WHAT YOU WILL DO: Where a line below contains "interactive", count it. Reply with the total only.

(Difference listings)
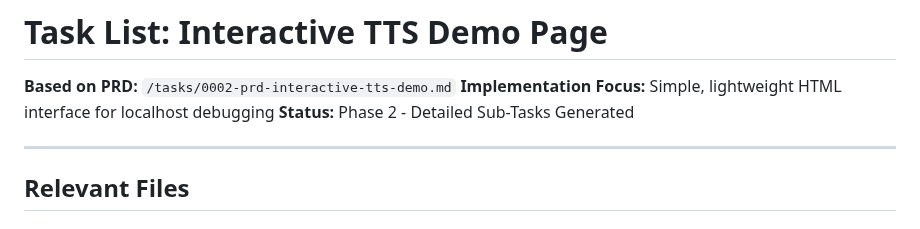
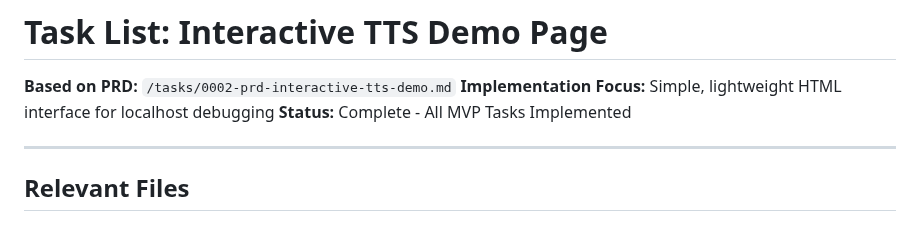
Before and after one commit to hamr0/sawt, a Markdown page: tasks/tasks-0002-prd-interactive-tts-demo.md, the part around one of its changes. Rendered like a GitHub page.

```diff
--- a/tasks/tasks-0002-prd-interactive-tts-demo.md
+++ b/tasks/tasks-0002-prd-interactive-tts-demo.md
@@ -2,7 +2,7 @@
 
 **Based on PRD:** `/tasks/0002-prd-interactive-tts-demo.md`
 **Implementation Focus:** Simple, lightweight HTML interface for localhost debugging
-**Status:** Phase 2 - Detailed Sub-Tasks Generated
+**Status:** Complete - All MVP Tasks Implemented
 
 ---
 
```
Also changed, not shown: other parts of tasks/tasks-0002-prd-interactive-tts-demo.md (+69 -69 lines).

FINISHED EXERCISE: 5